Down to the final line, print the records again exactly.

[Information Boundary: Start]

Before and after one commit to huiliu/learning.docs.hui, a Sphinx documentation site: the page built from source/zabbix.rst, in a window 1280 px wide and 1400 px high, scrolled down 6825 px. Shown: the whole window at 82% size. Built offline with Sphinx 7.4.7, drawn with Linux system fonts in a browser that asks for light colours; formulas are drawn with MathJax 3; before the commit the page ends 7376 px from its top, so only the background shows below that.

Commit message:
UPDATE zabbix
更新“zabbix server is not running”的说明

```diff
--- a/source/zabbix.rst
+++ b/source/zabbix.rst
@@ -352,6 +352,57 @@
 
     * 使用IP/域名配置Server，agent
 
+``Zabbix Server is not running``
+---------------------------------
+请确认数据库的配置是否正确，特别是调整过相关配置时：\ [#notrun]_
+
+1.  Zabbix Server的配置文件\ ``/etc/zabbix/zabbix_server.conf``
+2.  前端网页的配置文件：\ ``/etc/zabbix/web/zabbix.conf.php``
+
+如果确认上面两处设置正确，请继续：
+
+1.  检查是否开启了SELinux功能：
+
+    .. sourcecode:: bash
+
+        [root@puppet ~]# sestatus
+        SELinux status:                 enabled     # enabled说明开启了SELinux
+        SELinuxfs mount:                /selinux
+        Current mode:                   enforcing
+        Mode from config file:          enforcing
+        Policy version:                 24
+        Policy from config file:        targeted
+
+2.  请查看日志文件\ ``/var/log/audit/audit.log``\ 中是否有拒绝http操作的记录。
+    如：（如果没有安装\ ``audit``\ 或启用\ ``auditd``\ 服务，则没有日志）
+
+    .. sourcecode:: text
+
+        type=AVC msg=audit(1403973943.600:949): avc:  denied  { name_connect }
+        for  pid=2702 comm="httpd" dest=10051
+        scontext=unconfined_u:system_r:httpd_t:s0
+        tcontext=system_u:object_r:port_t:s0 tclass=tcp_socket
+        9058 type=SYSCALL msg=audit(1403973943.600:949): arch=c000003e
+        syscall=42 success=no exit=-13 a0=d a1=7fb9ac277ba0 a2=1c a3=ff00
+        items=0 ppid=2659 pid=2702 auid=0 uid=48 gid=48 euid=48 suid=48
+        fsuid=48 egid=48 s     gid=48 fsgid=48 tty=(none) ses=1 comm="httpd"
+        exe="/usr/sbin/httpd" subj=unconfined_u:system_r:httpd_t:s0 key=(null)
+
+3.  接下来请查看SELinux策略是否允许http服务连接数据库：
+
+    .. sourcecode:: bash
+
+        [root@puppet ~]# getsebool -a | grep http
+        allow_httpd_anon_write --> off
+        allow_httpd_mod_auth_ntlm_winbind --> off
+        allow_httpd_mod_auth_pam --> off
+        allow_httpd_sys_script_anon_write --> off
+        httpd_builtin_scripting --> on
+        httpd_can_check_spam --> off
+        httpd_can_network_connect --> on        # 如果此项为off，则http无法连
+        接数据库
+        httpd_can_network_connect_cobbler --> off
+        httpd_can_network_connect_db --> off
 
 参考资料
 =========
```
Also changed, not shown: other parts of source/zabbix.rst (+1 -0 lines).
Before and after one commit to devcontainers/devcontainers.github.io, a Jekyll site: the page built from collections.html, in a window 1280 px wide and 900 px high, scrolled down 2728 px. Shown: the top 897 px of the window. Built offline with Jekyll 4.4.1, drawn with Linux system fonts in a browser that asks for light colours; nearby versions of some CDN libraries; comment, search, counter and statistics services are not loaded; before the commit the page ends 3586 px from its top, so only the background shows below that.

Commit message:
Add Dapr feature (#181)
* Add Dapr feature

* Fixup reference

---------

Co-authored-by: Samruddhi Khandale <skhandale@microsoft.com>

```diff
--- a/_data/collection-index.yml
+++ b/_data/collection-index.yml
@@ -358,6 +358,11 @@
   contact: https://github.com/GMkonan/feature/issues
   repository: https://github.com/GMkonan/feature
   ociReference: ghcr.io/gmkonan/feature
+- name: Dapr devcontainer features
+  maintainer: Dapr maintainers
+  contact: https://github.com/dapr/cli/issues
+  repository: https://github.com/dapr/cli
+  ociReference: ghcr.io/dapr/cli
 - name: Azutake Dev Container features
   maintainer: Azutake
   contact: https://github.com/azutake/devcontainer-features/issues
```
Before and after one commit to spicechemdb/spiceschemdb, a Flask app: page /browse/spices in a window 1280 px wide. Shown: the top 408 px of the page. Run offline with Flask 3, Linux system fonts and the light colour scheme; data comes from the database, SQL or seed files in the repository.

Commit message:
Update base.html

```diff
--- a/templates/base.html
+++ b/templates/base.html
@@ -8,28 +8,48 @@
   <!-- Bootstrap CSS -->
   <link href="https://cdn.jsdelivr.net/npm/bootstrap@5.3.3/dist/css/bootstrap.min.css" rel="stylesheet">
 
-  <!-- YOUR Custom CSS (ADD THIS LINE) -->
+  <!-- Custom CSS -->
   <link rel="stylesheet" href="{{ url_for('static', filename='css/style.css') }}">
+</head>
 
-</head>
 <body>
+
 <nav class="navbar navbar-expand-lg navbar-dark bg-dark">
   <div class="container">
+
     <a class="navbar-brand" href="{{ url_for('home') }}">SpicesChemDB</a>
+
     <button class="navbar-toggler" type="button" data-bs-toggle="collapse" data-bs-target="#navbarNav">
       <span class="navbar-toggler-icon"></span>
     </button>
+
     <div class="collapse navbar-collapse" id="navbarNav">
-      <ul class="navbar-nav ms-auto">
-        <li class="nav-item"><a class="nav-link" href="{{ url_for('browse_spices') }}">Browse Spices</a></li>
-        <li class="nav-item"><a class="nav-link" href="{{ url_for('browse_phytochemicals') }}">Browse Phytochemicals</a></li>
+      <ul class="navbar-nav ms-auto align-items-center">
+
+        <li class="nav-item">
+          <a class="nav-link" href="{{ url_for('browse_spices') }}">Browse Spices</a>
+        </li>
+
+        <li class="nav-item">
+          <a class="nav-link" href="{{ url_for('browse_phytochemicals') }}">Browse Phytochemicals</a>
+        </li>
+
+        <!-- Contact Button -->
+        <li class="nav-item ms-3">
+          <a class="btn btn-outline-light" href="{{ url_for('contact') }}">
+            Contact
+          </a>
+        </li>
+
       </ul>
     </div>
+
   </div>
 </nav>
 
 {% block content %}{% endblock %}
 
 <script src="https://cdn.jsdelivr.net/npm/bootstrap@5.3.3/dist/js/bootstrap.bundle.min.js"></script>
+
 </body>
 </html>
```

[Information Boundary: End]

- [Completed task]:
Before and after one commit to huiliu/learning.docs.hui, a Sphinx documentation site: the page built from source/zabbix.rst, in a window 1280 px wide and 1400 px high, scrolled down 6825 px. Shown: the whole window at 82% size. Built offline with Sphinx 7.4.7, drawn with Linux system fonts in a browser that asks for light colours; formulas are drawn with MathJax 3; before the commit the page ends 7376 px from its top, so only the background shows below that.

Commit message:
UPDATE zabbix
更新“zabbix server is not running”的说明

```diff
--- a/source/zabbix.rst
+++ b/source/zabbix.rst
@@ -352,6 +352,57 @@
 
     * 使用IP/域名配置Server，agent
 
+``Zabbix Server is not running``
+---------------------------------
+请确认数据库的配置是否正确，特别是调整过相关配置时：\ [#notrun]_
+
+1.  Zabbix Server的配置文件\ ``/etc/zabbix/zabbix_server.conf``
+2.  前端网页的配置文件：\ ``/etc/zabbix/web/zabbix.conf.php``
+
+如果确认上面两处设置正确，请继续：
+
+1.  检查是否开启了SELinux功能：
+
+    .. sourcecode:: bash
+
+        [root@puppet ~]# sestatus
+        SELinux status:                 enabled     # enabled说明开启了SELinux
+        SELinuxfs mount:                /selinux
+        Current mode:                   enforcing
+        Mode from config file:          enforcing
+        Policy version:                 24
+        Policy from config file:        targeted
+
+2.  请查看日志文件\ ``/var/log/audit/audit.log``\ 中是否有拒绝http操作的记录。
+    如：（如果没有安装\ ``audit``\ 或启用\ ``auditd``\ 服务，则没有日志）
+
+    .. sourcecode:: text
+
+        type=AVC msg=audit(1403973943.600:949): avc:  denied  { name_connect }
+        for  pid=2702 comm="httpd" dest=10051
+        scontext=unconfined_u:system_r:httpd_t:s0
+        tcontext=system_u:object_r:port_t:s0 tclass=tcp_socket
+        9058 type=SYSCALL msg=audit(1403973943.600:949): arch=c000003e
+        syscall=42 success=no exit=-13 a0=d a1=7fb9ac277ba0 a2=1c a3=ff00
+        items=0 ppid=2659 pid=2702 auid=0 uid=48 gid=48 euid=48 suid=48
+        fsuid=48 egid=48 s     gid=48 fsgid=48 tty=(none) ses=1 comm="httpd"
+        exe="/usr/sbin/httpd" subj=unconfined_u:system_r:httpd_t:s0 key=(null)
+
+3.  接下来请查看SELinux策略是否允许http服务连接数据库：
+
+    .. sourcecode:: bash
+
+        [root@puppet ~]# getsebool -a | grep http
+        allow_httpd_anon_write --> off
+        allow_httpd_mod_auth_ntlm_winbind --> off
+        allow_httpd_mod_auth_pam --> off
+        allow_httpd_sys_script_anon_write --> off
+        httpd_builtin_scripting --> on
+        httpd_can_check_spam --> off
+        httpd_can_network_connect --> on        # 如果此项为off，则http无法连
+        接数据库
+        httpd_can_network_connect_cobbler --> off
+        httpd_can_network_connect_db --> off
 
 参考资料
 =========
```
Also changed, not shown: other parts of source/zabbix.rst (+1 -0 lines).
Before and after one commit to devcontainers/devcontainers.github.io, a Jekyll site: the page built from collections.html, in a window 1280 px wide and 900 px high, scrolled down 2728 px. Shown: the top 897 px of the window. Built offline with Jekyll 4.4.1, drawn with Linux system fonts in a browser that asks for light colours; nearby versions of some CDN libraries; comment, search, counter and statistics services are not loaded; before the commit the page ends 3586 px from its top, so only the background shows below that.

Commit message:
Add Dapr feature (#181)
* Add Dapr feature

* Fixup reference

---------

Co-authored-by: Samruddhi Khandale <skhandale@microsoft.com>

```diff
--- a/_data/collection-index.yml
+++ b/_data/collection-index.yml
@@ -358,6 +358,11 @@
   contact: https://github.com/GMkonan/feature/issues
   repository: https://github.com/GMkonan/feature
   ociReference: ghcr.io/gmkonan/feature
+- name: Dapr devcontainer features
+  maintainer: Dapr maintainers
+  contact: https://github.com/dapr/cli/issues
+  repository: https://github.com/dapr/cli
+  ociReference: ghcr.io/dapr/cli
 - name: Azutake Dev Container features
   maintainer: Azutake
   contact: https://github.com/azutake/devcontainer-features/issues
```
Before and after one commit to spicechemdb/spiceschemdb, a Flask app: page /browse/spices in a window 1280 px wide. Shown: the top 408 px of the page. Run offline with Flask 3, Linux system fonts and the light colour scheme; data comes from the database, SQL or seed files in the repository.

Commit message:
Update base.html

```diff
--- a/templates/base.html
+++ b/templates/base.html
@@ -8,28 +8,48 @@
   <!-- Bootstrap CSS -->
   <link href="https://cdn.jsdelivr.net/npm/bootstrap@5.3.3/dist/css/bootstrap.min.css" rel="stylesheet">
 
-  <!-- YOUR Custom CSS (ADD THIS LINE) -->
+  <!-- Custom CSS -->
   <link rel="stylesheet" href="{{ url_for('static', filename='css/style.css') }}">
+</head>
 
-</head>
 <body>
+
 <nav class="navbar navbar-expand-lg navbar-dark bg-dark">
   <div class="container">
+
     <a class="navbar-brand" href="{{ url_for('home') }}">SpicesChemDB</a>
+
     <button class="navbar-toggler" type="button" data-bs-toggle="collapse" data-bs-target="#navbarNav">
       <span class="navbar-toggler-icon"></span>
     </button>
+
     <div class="collapse navbar-collapse" id="navbarNav">
-      <ul class="navbar-nav ms-auto">
-        <li class="nav-item"><a class="nav-link" href="{{ url_for('browse_spices') }}">Browse Spices</a></li>
-        <li class="nav-item"><a class="nav-link" href="{{ url_for('browse_phytochemicals') }}">Browse Phytochemicals</a></li>
+      <ul class="navbar-nav ms-auto align-items-center">
+
+        <li class="nav-item">
+          <a class="nav-link" href="{{ url_for('browse_spices') }}">Browse Spices</a>
+        </li>
+
+        <li class="nav-item">
+          <a class="nav-link" href="{{ url_for('browse_phytochemicals') }}">Browse Phytochemicals</a>
+        </li>
+
+        <!-- Contact Button -->
+        <li class="nav-item ms-3">
+          <a class="btn btn-outline-light" href="{{ url_for('contact') }}">
+            Contact
+          </a>
+        </li>
+
       </ul>
     </div>
+
   </div>
 </nav>
 
 {% block content %}{% endblock %}
 
 <script src="https://cdn.jsdelivr.net/npm/bootstrap@5.3.3/dist/js/bootstrap.bundle.min.js"></script>
+
 </body>
 </html>
```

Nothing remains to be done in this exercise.